Obedience? Wait, don’t you give the orders and your people obey? Well 1st of all, giving orders is not leading, but that’s later. 2nd of all, we all have some guidelines that we need to follow… We all have to obey traffic laws; we have to obey tax and regulatory laws; we have to obey our parents, the police, our teachers… Most importantly we have ethical guidelines that we have to follow–our own moral compass. Hypocrisy is a guaranteed way to lose followers. The pastor that preaches abstinence on Sunday and has an affair on Monday will find his credibility (and his job!) in danger. The father that insists his son do his chores and then finds excuses to watch football instead of the chores he has to do is not leading. The lawyer that has a stack of traffic tickets doesn’t lead.
Now being obedient is not doing what you’re supposed to with a whiney attitude, grudgingly, and reluctantly. That doesn’t inspire all your followers to be obedient to you. There are 10 commandments, not 1000. People complain that they’re mostly “no” statements, but when you think about it, if all 10 were “no” statements, they’re easy to remember! How many people can remember 10 things? Most would be able to. That means that of the 100’s of 1000’s of things you can do, you only have to remember 10 things you cannot or should not do. And, not all 10 commandments are “no” statements. 2 of them are positive: Remember the Sabbath and Honor your parents. So only 8 are “no” statements. Doesn’t that make you happy? Think of it this way: What do the speed limit signs mean? Don’t exceed this speed on this road. That’s pretty simple isn’t it? What if the signs said, “You may drive between 45 and 60 miles an hour during ideal road conditions (dry roads and perfect visual conditions) except if there are emergency vehicles present, during twilight (an hour before sunrise and an hour after sunset), if there are pedestrians or motorcycles present, or if you are physically or mentally impaired. That would make the signs either 2 feet by 3 feet and liable to blow over in any Nebraska wind storm, or the print would be so small as to be illegible to anyone driving on the road. To take it further, biblically, in the beginning, Adam and Eve only had 1 commandment…don’t eat that stuff! One commandment…and they broke it. Oh well.
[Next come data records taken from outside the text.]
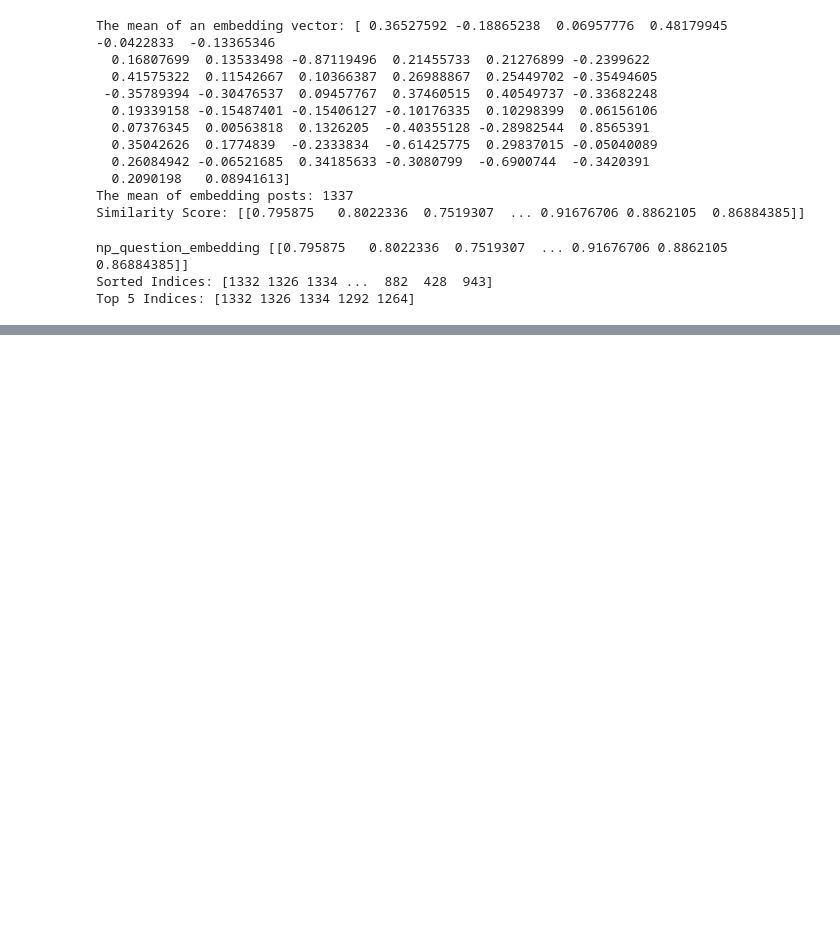
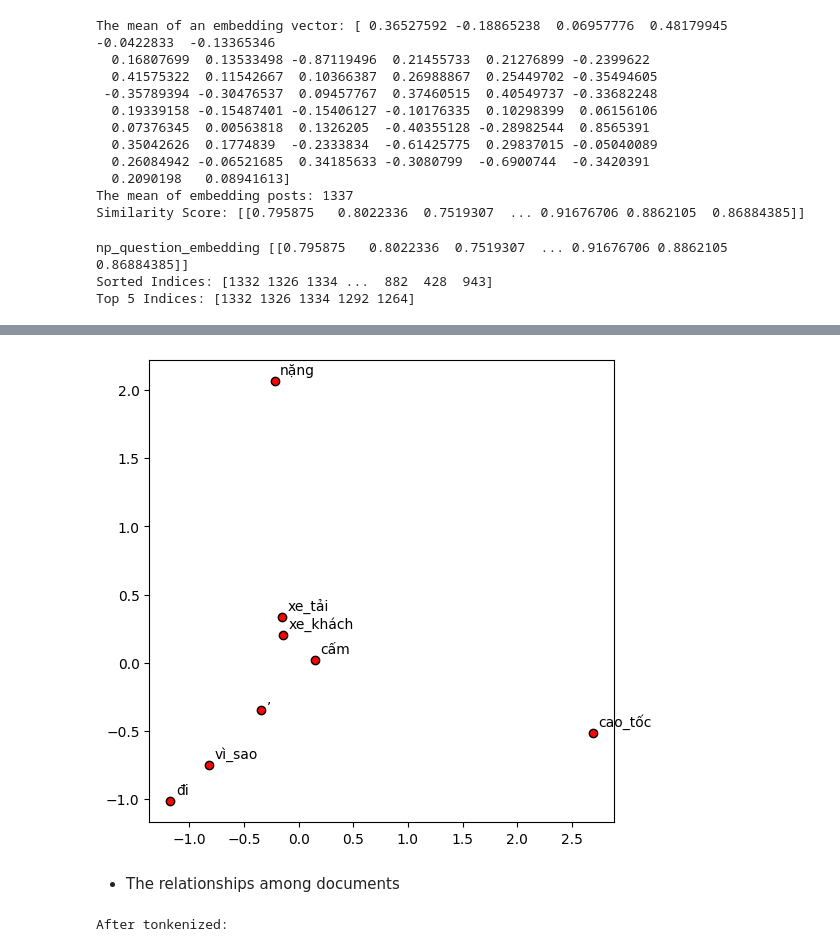
Before and after one commit to Narius2030/Vietnamese-Text-Generator, a Jupyter notebook: word_embedding.ipynb, the cells around one changed output, grey strips where cells are left out. Saved outputs shown, nothing was run; the diff lists cells and outputs as text; code cells hidden in the pictures; blank space fills up the shorter version.

```diff
--- a/word_embedding.ipynb
+++ b/word_embedding.ipynb
@@ -201,0 +209,32 @@ news.loc[top_5_indices.tolist(), :]
+# %%
+def words_scatterplot(model, words=None, sample=0):
+    if words == None:
+        if sample > 0:
+            words = np.random.choice(list(model.vocab.keys()), sample)
+        else:
+            words = [word for word in model.wv.vocab]
+
+    word_vectors = np.array([model.wv[w] for w in words])
+
+    twodim = PCA().fit_transform(word_vectors)[:,:2]
+
+    plt.figure(figsize=(6,6))
+    plt.scatter(twodim[:,0], twodim[:,1], edgecolors='k', c='r')
+    for word, (x,y) in zip(words, twodim):
+        plt.text(x+0.05, y+0.05, word)
+# %%
+sentence = 'Vì sao cấm xe tải nặng, xe khách đi cao tốc'
+sentence = sentence.lower()
+sentence = ViTokenizer.tokenize(sentence)
+words = sentence.split()
+
+words_scatterplot(model, words)
+# %% [output]
+[figure, added]
+# %% [markdown]
+* The relationships among documents
+# %%
+_, temp_embeddings = embedding("", input_gensim, 100)
+mean_temp_embedding = mean_embedded_posts(temp_embeddings)
+# %% [output]
+After tonkenized:
```
Also changed, not shown: parts of 11 cells of this notebook.
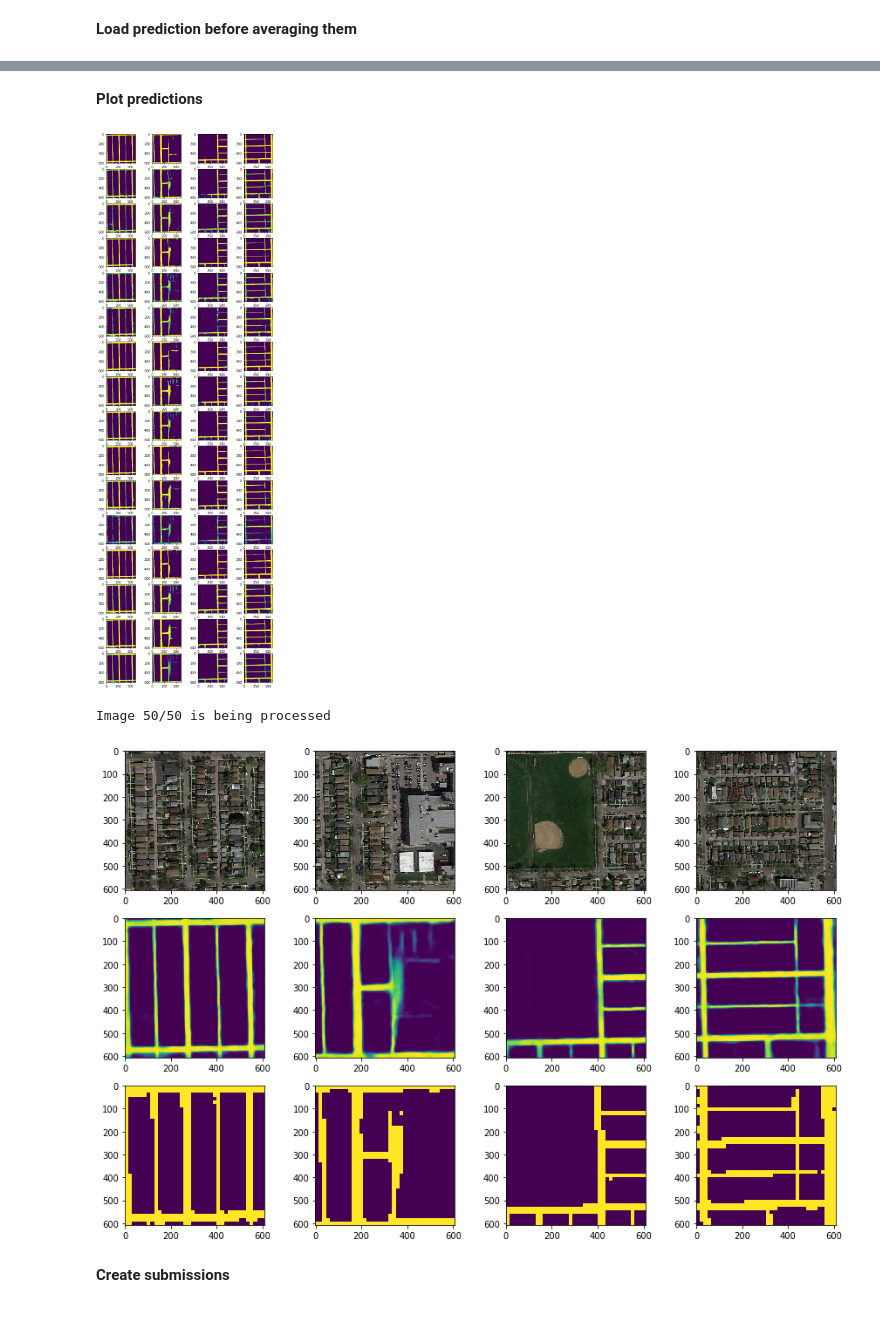
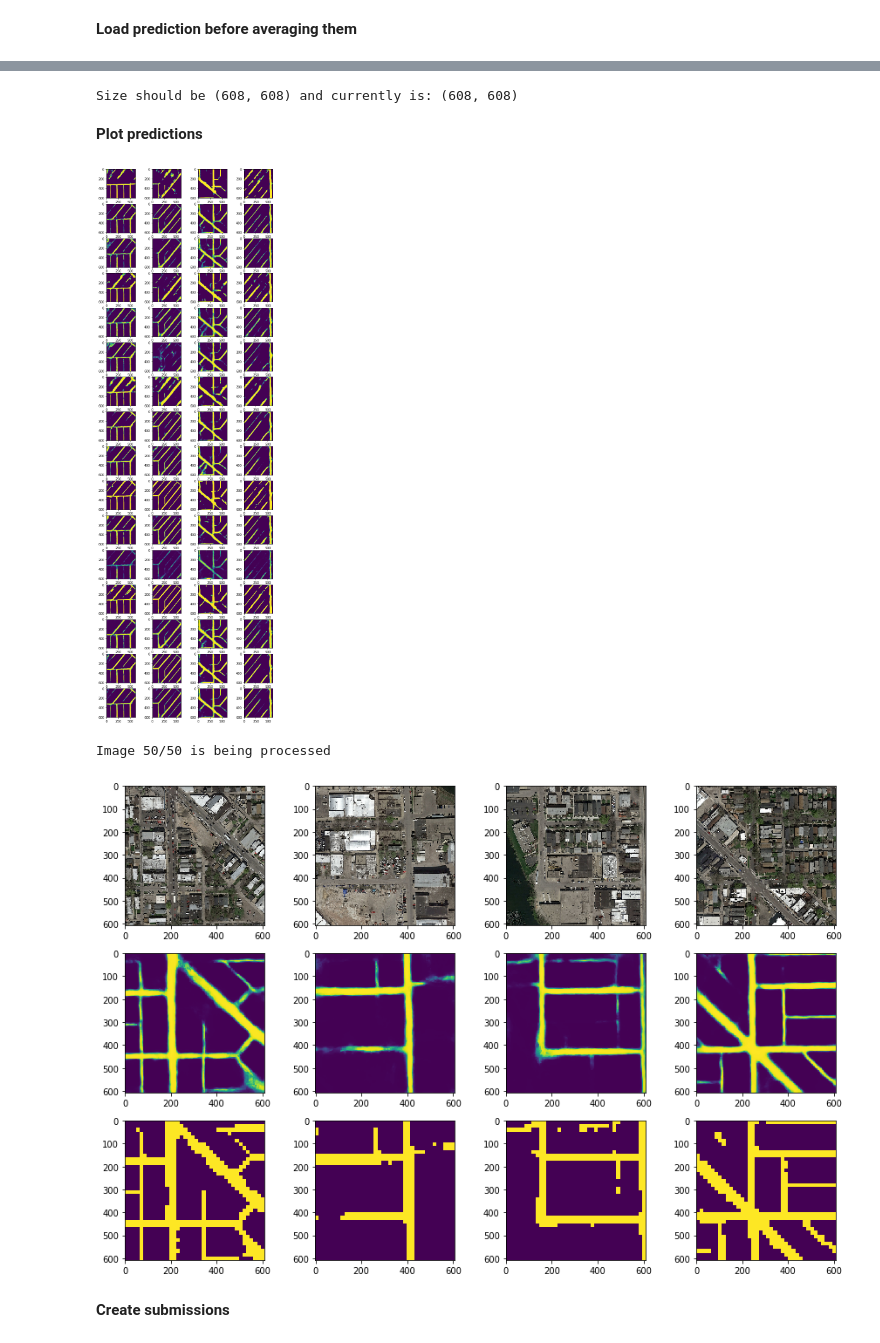
Before and after one commit to leobouraux/-CS433-Machine-Learning-projects, a Jupyter notebook: project2/LEO/Dossier final/run_unet.ipynb, the cells around one changed output, grey strips where cells are left out. Saved outputs shown, nothing was run; the diff lists cells and outputs as text; code cells hidden in the pictures.

```diff
--- a/project2/LEO/Dossier final/run_unet.ipynb
+++ b/project2/LEO/Dossier final/run_unet.ipynb
@@ -215,25 +214,25 @@ reshape_img(path_from, path_to, SIDE_FINAL)
 original_data = data_load_for_prediction(DATA_ROOT+"test/", RGB_image=True)
 IMGS = []
 print("1-fold cross validation")
-IMGS.append((1, data_load_for_prediction(DATA_ROOT+"predictions/"+"Model_UNET_256_k_fold_0_f1_874_rot_015_it_100x200a/")))
-IMGS.append((1, data_load_for_prediction(DATA_ROOT+"predictions/"+"Model_UNET_256_k_fold_0_f1_799_rot_90_it_100x200a/")))
+IMGS.append((5, data_load_for_prediction(DATA_ROOT+"predictions/"+"Model_UNET_256_k_fold_0_f1_874_rot_015_it_100x200a/")))
+IMGS.append((4, data_load_for_prediction(DATA_ROOT+"predictions/"+"Model_UNET_256_k_fold_0_f1_799_rot_90_it_100x200a/")))
 IMGS.append((1, data_load_for_prediction(DATA_ROOT+"predictions/"+"Model_UNET_256_k_fold_0_f1_802_rot_180_it_120x200a/")))
 print("\n2-fold cross validation")
-IMGS.append((1, data_load_for_prediction(DATA_ROOT+"predictions/"+"Model_UNET_256_k_fold_1_f1_905_rot_5_it_100x200a/")))
-IMGS.append((1, data_load_for_prediction(DATA_ROOT+"predictions/"+"Model_UNET_256_k_fold_1_f1_815_rot_90_it_100x200_HVa/")))
-IMGS.append((1, data_load_for_prediction(DATA_ROOT+"predictions/"+"Model_UNET_256_k_fold_1_f1_841_rot_180_it_100x200a/")))
+IMGS.append((6, data_load_for_prediction(DATA_ROOT+"predictions/"+"Model_UNET_256_k_fold_1_f1_905_rot_5_it_100x200a/")))
+IMGS.append((7, data_load_for_prediction(DATA_ROOT+"predictions/"+"Model_UNET_256_k_fold_1_f1_815_rot_90_it_100x200_HVa/")))
+IMGS.append((4, data_load_for_prediction(DATA_ROOT+"predictions/"+"Model_UNET_256_k_fold_1_f1_841_rot_180_it_100x200a/")))
 print("\n3-fold cross validation")
-IMGS.append((1, data_load_for_prediction(DATA_ROOT+"predictions/"+"Model_UNET_256_k_fold_2_f1_914_rot_5_it_120x200a/")))
-IMGS.append((1, data_load_for_prediction(DATA_ROOT+"predictions/"+"Model_UNET_256_k_fold_2_f1_892_rot_90_it_100x200a/")))
-IMGS.append((1, data_load_for_prediction(DATA_ROOT+"predictions/"+"Model_UNET_256_k_fold_2_f1_887_rot180_it_100x200a/")))
+IMGS.append((3, data_load_for_prediction(DATA_ROOT+"predictions/"+"Model_UNET_256_k_fold_2_f1_914_rot_5_it_120x200a/")))
+IMGS.append((4, data_load_for_prediction(DATA_ROOT+"predictions/"+"Model_UNET_256_k_fold_2_f1_892_rot_90_it_100x200a/")))
+IMGS.append((4, data_load_for_prediction(DATA_ROOT+"predictions/"+"Model_UNET_256_k_fold_2_f1_887_rot180_it_100x200a/")))
 print("\n4-fold cross validation")
-IMGS.append((1, data_load_for_prediction(DATA_ROOT+"predictions/"+"Model_UNET_256_k_fold_3_f1_971_rot_5_it_200x200a/")))
-IMGS.append((1, data_load_for_prediction(DATA_ROOT+"predictions/"+"Model_UNET_256_k_fold_3_f1_931_rot_90_it_200x120a/")))
-IMGS.append((1, data_load_for_prediction(DATA_ROOT+"predictions/"+"Model_UNET_256_k_fold_3_f1_857_rot_180_it_120x200a/")))
+IMGS.append((6, data_load_for_prediction(DATA_ROOT+"predictions/"+"Model_UNET_256_k_fold_3_f1_971_rot_5_it_200x200a/")))
+IMGS.append((3, data_load_for_prediction(DATA_ROOT+"predictions/"+"Model_UNET_256_k_fold_3_f1_931_rot_90_it_200x120a/")))
+IMGS.append((2, data_load_for_prediction(DATA_ROOT+"predictions/"+"Model_UNET_256_k_fold_3_f1_857_rot_180_it_120x200a/")))
 print("\n5-fold cross validation")
-IMGS.append((1, data_load_for_prediction(DATA_ROOT+"predictions/"+"Model_UNET_256_k_fold_4_f1_980_rot_5_it_120x200a/")))
-IMGS.append((1, data_load_for_prediction(DATA_ROOT+"predictions/"+"Model_UNET_256_k_fold_4_f1_869_rot_180_it_120x200a/")))
-IMGS.append((1, data_load_for_prediction(DATA_ROOT+"predictions/"+"Model_UNET_256_k_fold_4_f1_932_rot_90_it_120x200a/")))
+IMGS.append((5, data_load_for_prediction(DATA_ROOT+"predictions/"+"Model_UNET_256_k_fold_4_f1_980_rot_5_it_120x200a/")))
+IMGS.append((4, data_load_for_prediction(DATA_ROOT+"predictions/"+"Model_UNET_256_k_fold_4_f1_869_rot_180_it_120x200a/")))
+IMGS.append((5, data_load_for_prediction(DATA_ROOT+"predictions/"+"Model_UNET_256_k_fold_4_f1_932_rot_90_it_120x200a/")))
 
 means = average_image(IMGS)
 print('Size should be (608, 608) and currently is:',means[0].shape)
@@ -257,8 +256,22 @@ Size should be (50, 608, 608) and currently is: (50, 608, 608)
 Size should be (608, 608) and currently is: (608, 608)
+# %%
+def median_image(IMGS_weighted_folders):
+    images = []
+    for i in range(len(IMGS_weighted_folders)):
+        images.append(IMGS_weighted_folders[i][1])
+    #return np.median(np.asarray(images), axis=0)
+    return np.percentile(np.asarray(images), 70, axis=0)
+
+
+means = median_image(IMGS)
+#means = average_image(IMGS)
+print('Size should be (608, 608) and currently is:',means[0].shape)
+# %% [output]
+Size should be (608, 608) and currently is: (608, 608)
 # %% [markdown]
 **Plot predictions**
 # %%
-index_img = 30
+index_img = 46
 columns = 4
 rows = int(len(IMGS))+1
 
@@ -273,28 +286,28 @@ for i in range(1, columns*rows +1):
     plt.imshow(img)
 plt.show()
 # %% [output]
-[figure, old version]
+[figure, new version]
 # %%
 patched_imgs, vs = patched_imgs_and_vs(means)
 # %% [output]
 Image 50/50 is being processed
 # %%
 fig=plt.figure(figsize=(15, 10))
-index_img = 30
+index_img = 10
 columns = 4
 rows = 3
 img_to_plot0 = means[index_img:index_img+4]
 img_to_plot1 =np.append(img_to_plot0, patched_imgs[index_img:index_img+4], axis=0)
 for i in range(1, columns*rows +1):
     if(i<=4):
         img = original_data[index_img+i-1]
     else:
         img = img_to_plot1[i-5]
     fig.add_subplot(rows, columns, i)
     plt.imshow(img)
 plt.show()
 # %% [output]
-[figure, old version]
+[figure, new version]
 # %% [markdown]
 **Create submissions**
 # %%
```
Also changed, not shown: parts of 6 cells of this notebook, 8 other files.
The point is that being obedient is not an odious requirement. You need to have a good attitude. You have to have a set of ethics and guiding principles that you must obey. If you do that, you’re people will pick up on this and will do the same. If they believe you have their best interests at heart, and that you a person of character (see the earlier blogs in this series on leadership), and that you will not risk your integrity by obeying some but not all of your ethical principles, you will not have any challenges with obedience from your team. Of course, if you choose to be cheerfully obedient, it will make everything in your life much less stressful! It’s like a weight taken off of your shoulders! Leaders are not above the law, they incorporate the law into their character. They are cheerfully obedient because following the law and their code of ethics is easier than reinventing the kind of procedures and processes that will be fair to everyone.
Read Exodus 20